It will be up to Valentino and his administration to enforce the board's student discipline policies in order to create educationally effective and efficient teaching and learning environment.
If Valentino looks for a record to guide him, of how and how well previous APS superintendents and their administrations have enforced student discipline policies, he will not find one.
APS does not keep records on student discipline problems and their effect on the learning of other students. They cannot show you actual statistics on discipline problems; neither historically nor currently.
They don't gather those statistics; they don't compile them.
They don't post them on their award winning website.
Of all of the problems teachers deal with every day, few wear them down and waste more time that students who are misbehaving, and especially those whose misbehavior is disruptive of the education of other students.
Yet, we never talk about it. I once asked former APS Supt Winston Brooks, why don't we ever talk about student discipline? link He responded to the question, but not by answering it.
So why don't we ever talk about student discipline?
It's actually quite simple;
- Writing the (district) policies is an executive responsibility.
- Enforcing the discipline policies is an administrative responsibility.
- the responsibility for the problems falls on the shoulders of the school board, the supt, and site administrators. None of whom are inclined to be held actually and honestly accountable for maintaining order in schools.
|Journal Editor Kent Walz|
Sure, they cover individual instances of really severe discipline issues; if it bleeds it leads, but never on the culture.
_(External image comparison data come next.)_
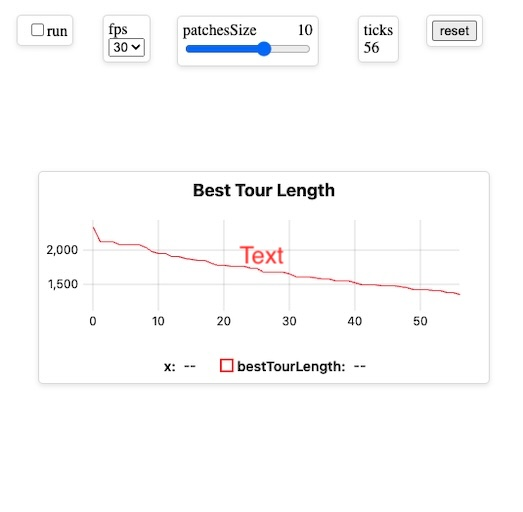
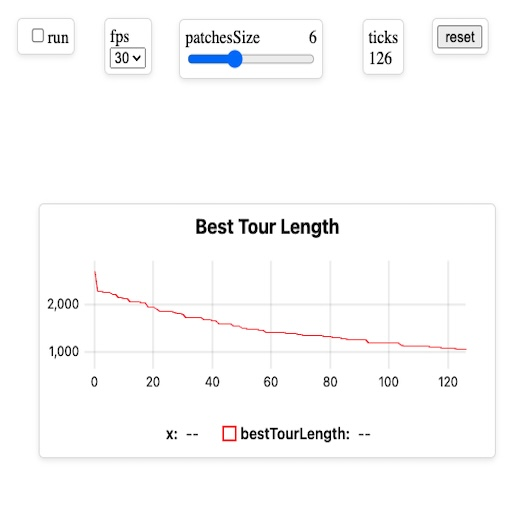
examples antselements tspelements - updated: 	- ide/examples.html 	- ide/thumbs/antselements.jpg 	- ide/thumbs/tspelements.jpg

diff --git a/ide/examples.html b/ide/examples.html
@@ -141,52 +141,68 @@
 
     <section class="center-column">
         <h1>Example Models</h1>
+
         <div class="tutorials-grid">
             <a class="tutorial-panel" href="https://glitch.com/edit/#!/agentscript-template" target=”_blank”>
                 <img class="tutorial-thumb" src="./thumbs/template.png">
                 <div class="tutorial-title">Template (Tutorial)</div>
                 <p class="tutorial-description">This is a template for starting out a new Model from scratch. It has a very simple TemplateModel that shows use of turtles and links, along with an index.html file providing a View and an Animator to run the model.</p>
             </a>
+
             <a class="tutorial-panel" href="https://glitch.com/edit/#!/agentscript-ants" target=”_blank”>
                 <img class="tutorial-thumb" src="./thumbs/ants.png">
-                <div class="tutorial-title">Ant Foraging</div>
+                <div class="tutorial-title">Ants</div>
                 <p class="tutorial-description">Ants find the shortest path to food by leaving a trail of evaporating pheromones in their environment. A classic example of stigmergic behavior.</p>
             </a>
+
+            <a class="tutorial-panel" href="https://glitch.com/edit/#!/agentscript-ants-elements" target=”_blank”>
+                <img class="tutorial-thumb" src="./thumbs/antselements.jpg">
+                <div class="tutorial-title">Ants-Elements</div>
+                <p class="tutorial-description">This uses the uielements/ controls to manipulate and view the Ants model properties.</p>
+            </a>
+
             <a class="tutorial-panel" href="https://glitch.com/edit/#!/agentscript-diffuse" target=”_blank”>
                 <img class="tutorial-thumb" src="./thumbs/diffuse.png">
                 <div class="tutorial-title">Diffusion</div>
                 <p class="tutorial-description">Diffusion is the process by which particles move from an area of higher concentration to an area of lower concentration. Here two turtles travel through patches, dropping a random value on patches and diffusing these values.</p>
             </a>
+
             <a class="tutorial-panel" href="https://glitch.com/edit/#!/agentscript-fire" target=”_blank”>
                 <img class="tutorial-thumb" src="./thumbs/fire.png">
                 <div class="tutorial-title">Fire</div>
                 <p class="tutorial-description">Fire spreading on patches based on neighbor probabilities.</p>
             </a>
+
             <a class="tutorial-panel" href="https://glitch.com/edit/#!/agentscript-flock" target=”_blank”>
                 <img class="tutorial-thumb" src="./thumbs/flock.png">
                 <div class="tutorial-title">Flocking</div>
                 <p class="tutorial-description">How do flocks form without a leader? Craig Reynolds, in 1986, found that three simple rules for individuals birds results in flocking behaviour.</p>
             </a>
+
             <a class="tutorial-panel" href="https://glitch.com/edit/#!/agentscript-slimemold" target=”_blank”>
                 <img class="tutorial-thumb" src="./thumbs/slimemold.png">
                 <div class="tutorial-title">Slime Mold</div>
                 <p class="tutorial-description">How do many single-celled organisms coordinate to form groups?</p>
             </a>
+
             <a class="tutorial-panel" href="https://glitch.com/edit/#!/agentscript-tsp" target=”_blank”>
                 <img class="tutorial-thumb" src="./thumbs/tsp.png">
                 <div class="tutorial-title">TSP</div>
                 <p class="tutorial-description">The Traveling Sales Person which computes the shortest distance touching each node in a graph.</p>
             </a>
+
+            <a class="tutorial-panel" href="https://glitch.com/edit/#!/agentscript-tsp-elements" target=”_blank”>
+                <img class="tutorial-thumb" src="./thumbs/tspelements.jpg">
+                <div class="tutorial-title">TSP-Elements</div>
+                <p class="tutorial-description">This uses the uielements/ controls to manipulate and view the TSP model properties.</p>
+            </a>
+
             <a class="tutorial-panel" href="https://glitch.com/edit/#!/agentscript-tsp-mvc" target=”_blank”>
                 <img class="tutorial-thumb" src="./thumbs/tsp-mvc.jpg">
                 <div class="tutorial-title">TSP-MVC</div>
                 <p class="tutorial-description">The Traveling Sales Person which computes the shortest distance touching each node in a graph. This version has several Controllers, the "C" in MVC.</p>
             </a>
-            <a class="tutorial-panel" href="https://glitch.com/edit/#!/agentscript-tsp-mvc" target=”_blank”>
-                <img class="tutorial-thumb" src="./thumbs/uielements2.jpg">
-                <div class="tutorial-title">Uielements</div>
-                <p class="tutorial-description">The Traveling Sales Person which computes the shortest distance touching each node in a graph. This version has several Controllers, the "C" in MVC.</p>
-            </a>
+
         </div>
     </section>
So why not?
Is it because the heavy hitters in the local "press" would rather cover asses than inform democracies?
If not, then what?
Why do we never talk about student discipline problems in the APS; why won't the media investigate and report - if only to report everything is just hunky-dory?
photo Mark Bralley